◆ PROBLEM TO WORK ON
In the entries below, count every line containing "Bridge". Return the number and nothing else.
Segment Open
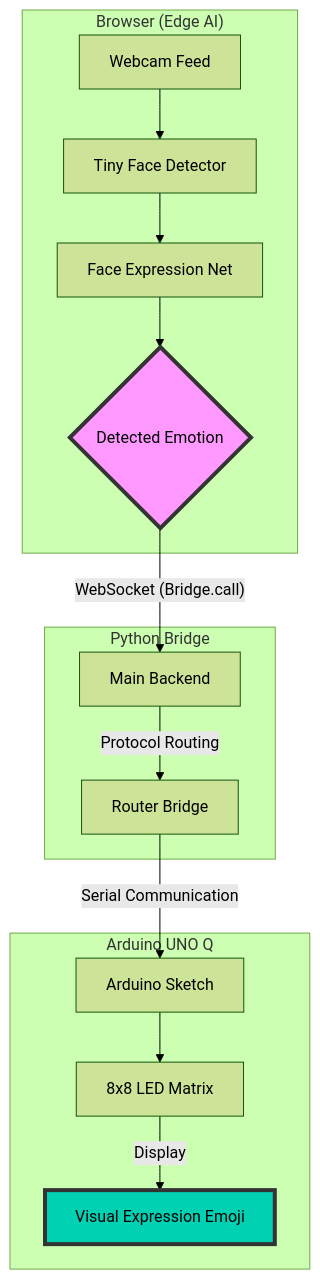
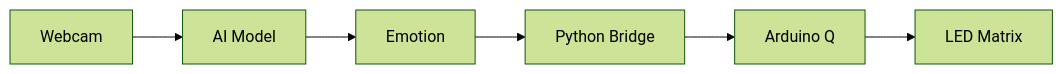
One commit to jsarmientor/emotions-arduino-q changed the diagram in README.md. Above: the diagram before and after it, drawn with Mermaid (forest theme). The commit also changed other lines of this file, not shown here.

Commit message:
Style: Restored horizontal architecture diagram and reduced GIF size

````diff
--- a/README.md
+++ b/README.md
@@ -41,22 +39,8 @@
 ```mermaid
-graph TD
-    subgraph Browser_Environment ["Browser (Edge AI)"]
-        A[Webcam Feed] --> B[Tiny Face Detector]
-        B --> C[Face Expression Net]
-        C --> D{Detected Emotion}
-    end
-
-    subgraph Backend_Bridge ["Python Bridge"]
-        D -- "WebSocket (Bridge.call)" --> E[Main Backend]
-        E -- "Protocol Routing" --> F[Router Bridge]
-    end
-
-    subgraph Hardware_Output ["Arduino UNO Q"]
-        F -- "Serial Communication" --> G[Arduino Sketch]
-        G --> H[8x8 LED Matrix]
-        H -- "Display" --> I[Visual Expression Emoji]
-    end
-
-    style D fill:#f9f,stroke:#333,stroke-width:4px
-    style I fill:#00d1b2,stroke:#333,stroke-width:4px
+graph LR
+    A[Webcam] --> B[AI Model]
+    B --> C[Emotion]
+    C --> D[Python Bridge]
+    D --> E[Arduino Q]
+    E --> F[LED Matrix]
 ```
````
Segment Closed
◆ SOLUTION TO THIS EXERCISE
4